<p>My advice would be to follow your intuition. My D was concerned about moving out of her comfort zone, too. In fact, she moved about 2,500 miles away from home. And even though she now wants to transfer schools, none of the transfer schools are close to home. </p>

<p>Good luck with your decision!</p>

<p>Hi, thanks jmmom, I never actually thought about it that way. I did feel very comfortable with the people and the atmosphere on campus at Agnes Scott, and it would be a home away from home. It's just that my parents threaten me that "i'll never make it" at a college so far from home if I continue my bad habits (i.e. procrastination, disorganization, trouble waking up on my own, bad time management) which is absolutely true! I'm sure I have what it takes to be successful at Agnes, I just have to improve upon some things to become more independent and self-sufficient, that's all.</p>

<p>pcaz...thanks for the advice. by the way, what women's college in MA did your D choose?</p>

<p>I would say if your parents threaten you with "i'll never make it" because they help you with bad habits so much at home, it might be better for you to go farther away. After all, college isn't supposed to just continue high school. It should be a time when you have some supports, but basically live independently and learn to take care of yourself. Think about it this way: if you go to college, and your parents are still helping keep track of you, making sure you get assignments in on time, etc., you'll really have trouble when the time comes to have your own home, job, family, and other responsibilities.
Good luck!</p>

i.e. procrastination, disorganization, trouble waking up on my own, bad time management

Well, if we posted this phrase and asked the parents on cc to identify whose kid it was, we'd jam the server all rushing to sign on at once. :)</p>

<p>Agree with CynR that if these are your traits, the best thing you can do is go where you will be on your own. I have complete faith that you will rise to the occasion when you arrive on campus. These traits, if you were saddled with them, would be with you anywhere. They will leave you more quickly when you realize that it is "all up to you." Eventually, it IS all up to you. So no time like the present to get started. That's what college is all about.</p>

<p>Those adolescent traits are something that many kids wallow in while they can and they know instinctively when they can't.</p>

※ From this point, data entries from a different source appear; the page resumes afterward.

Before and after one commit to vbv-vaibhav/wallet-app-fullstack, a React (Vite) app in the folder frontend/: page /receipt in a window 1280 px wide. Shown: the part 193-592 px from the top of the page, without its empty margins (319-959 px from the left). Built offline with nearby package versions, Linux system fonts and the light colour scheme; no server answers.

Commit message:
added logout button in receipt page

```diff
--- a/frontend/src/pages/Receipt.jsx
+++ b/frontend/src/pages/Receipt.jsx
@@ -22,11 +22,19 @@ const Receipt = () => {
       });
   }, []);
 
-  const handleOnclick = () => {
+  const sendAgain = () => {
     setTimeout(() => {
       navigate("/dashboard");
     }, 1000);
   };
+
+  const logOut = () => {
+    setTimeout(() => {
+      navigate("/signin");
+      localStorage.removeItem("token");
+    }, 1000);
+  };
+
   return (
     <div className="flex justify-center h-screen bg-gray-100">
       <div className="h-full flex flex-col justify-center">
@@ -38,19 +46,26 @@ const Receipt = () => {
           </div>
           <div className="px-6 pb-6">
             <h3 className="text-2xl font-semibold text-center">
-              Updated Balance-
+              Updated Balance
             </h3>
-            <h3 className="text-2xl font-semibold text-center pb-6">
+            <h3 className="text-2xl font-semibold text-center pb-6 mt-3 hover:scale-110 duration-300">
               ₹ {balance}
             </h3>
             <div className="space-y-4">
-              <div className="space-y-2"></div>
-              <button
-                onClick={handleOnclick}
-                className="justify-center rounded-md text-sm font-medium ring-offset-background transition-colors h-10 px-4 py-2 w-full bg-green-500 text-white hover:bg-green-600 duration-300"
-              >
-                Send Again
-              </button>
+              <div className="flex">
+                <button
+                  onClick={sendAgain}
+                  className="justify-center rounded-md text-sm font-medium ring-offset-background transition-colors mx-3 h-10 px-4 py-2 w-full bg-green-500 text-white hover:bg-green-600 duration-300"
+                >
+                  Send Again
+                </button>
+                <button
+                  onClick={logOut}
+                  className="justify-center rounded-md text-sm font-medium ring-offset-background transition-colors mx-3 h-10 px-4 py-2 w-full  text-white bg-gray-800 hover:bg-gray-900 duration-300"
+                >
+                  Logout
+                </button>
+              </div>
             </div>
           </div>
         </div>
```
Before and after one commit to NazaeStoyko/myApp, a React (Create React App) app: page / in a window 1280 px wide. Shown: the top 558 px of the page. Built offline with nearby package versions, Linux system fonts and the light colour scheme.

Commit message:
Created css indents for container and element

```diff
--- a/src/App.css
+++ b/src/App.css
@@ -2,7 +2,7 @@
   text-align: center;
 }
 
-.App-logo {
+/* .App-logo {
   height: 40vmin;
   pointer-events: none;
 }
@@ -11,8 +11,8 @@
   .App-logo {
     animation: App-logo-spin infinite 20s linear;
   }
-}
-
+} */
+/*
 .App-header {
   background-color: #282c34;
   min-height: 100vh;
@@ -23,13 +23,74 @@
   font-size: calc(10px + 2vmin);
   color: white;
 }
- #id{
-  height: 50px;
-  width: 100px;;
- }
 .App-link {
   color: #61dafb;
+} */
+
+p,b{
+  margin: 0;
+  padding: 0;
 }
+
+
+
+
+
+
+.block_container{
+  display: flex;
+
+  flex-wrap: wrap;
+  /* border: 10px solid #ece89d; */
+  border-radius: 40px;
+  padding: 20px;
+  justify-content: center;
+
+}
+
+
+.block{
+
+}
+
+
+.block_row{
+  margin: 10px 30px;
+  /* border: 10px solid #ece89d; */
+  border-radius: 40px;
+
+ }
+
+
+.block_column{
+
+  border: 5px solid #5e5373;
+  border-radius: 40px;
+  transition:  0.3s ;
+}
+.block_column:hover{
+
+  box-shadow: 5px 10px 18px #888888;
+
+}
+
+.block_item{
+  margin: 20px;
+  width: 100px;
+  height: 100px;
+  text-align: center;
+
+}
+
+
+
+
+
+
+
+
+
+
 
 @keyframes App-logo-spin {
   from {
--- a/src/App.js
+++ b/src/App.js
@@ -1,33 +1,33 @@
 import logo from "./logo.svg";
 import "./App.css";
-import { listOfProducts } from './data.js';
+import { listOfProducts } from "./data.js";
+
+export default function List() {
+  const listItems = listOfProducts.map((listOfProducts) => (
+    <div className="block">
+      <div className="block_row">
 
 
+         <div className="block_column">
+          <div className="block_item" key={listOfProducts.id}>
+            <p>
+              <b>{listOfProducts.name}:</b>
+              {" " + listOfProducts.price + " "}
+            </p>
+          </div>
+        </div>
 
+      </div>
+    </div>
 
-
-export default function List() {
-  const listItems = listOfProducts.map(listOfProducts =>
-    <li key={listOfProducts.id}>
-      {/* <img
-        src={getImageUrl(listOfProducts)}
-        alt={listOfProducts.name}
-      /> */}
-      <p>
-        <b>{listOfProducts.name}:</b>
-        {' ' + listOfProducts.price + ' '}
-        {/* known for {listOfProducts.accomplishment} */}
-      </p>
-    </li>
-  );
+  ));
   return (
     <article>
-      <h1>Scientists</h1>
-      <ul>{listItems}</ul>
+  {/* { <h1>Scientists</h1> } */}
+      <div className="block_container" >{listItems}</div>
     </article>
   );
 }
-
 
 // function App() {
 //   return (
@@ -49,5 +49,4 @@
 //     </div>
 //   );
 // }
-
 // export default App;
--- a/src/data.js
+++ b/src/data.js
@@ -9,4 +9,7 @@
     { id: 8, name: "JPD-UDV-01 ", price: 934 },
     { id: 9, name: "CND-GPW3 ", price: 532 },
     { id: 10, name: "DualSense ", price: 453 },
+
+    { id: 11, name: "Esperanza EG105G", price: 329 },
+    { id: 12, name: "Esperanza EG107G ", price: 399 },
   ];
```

<p>So, I say, go for the one you want - 800 miles be da**ed.</p>

<p>Another thing I am worried about is Agnes Scott's poor retention rate (20% leave after first year) and graduation rate (63%) that I read in US News America's Best Colleges. They are unusually low for a school of its caliber, and this is troubling. This also makes me think I might not make it. Perhaps a lot a grade deflation takes place at Agnes Scott?</p>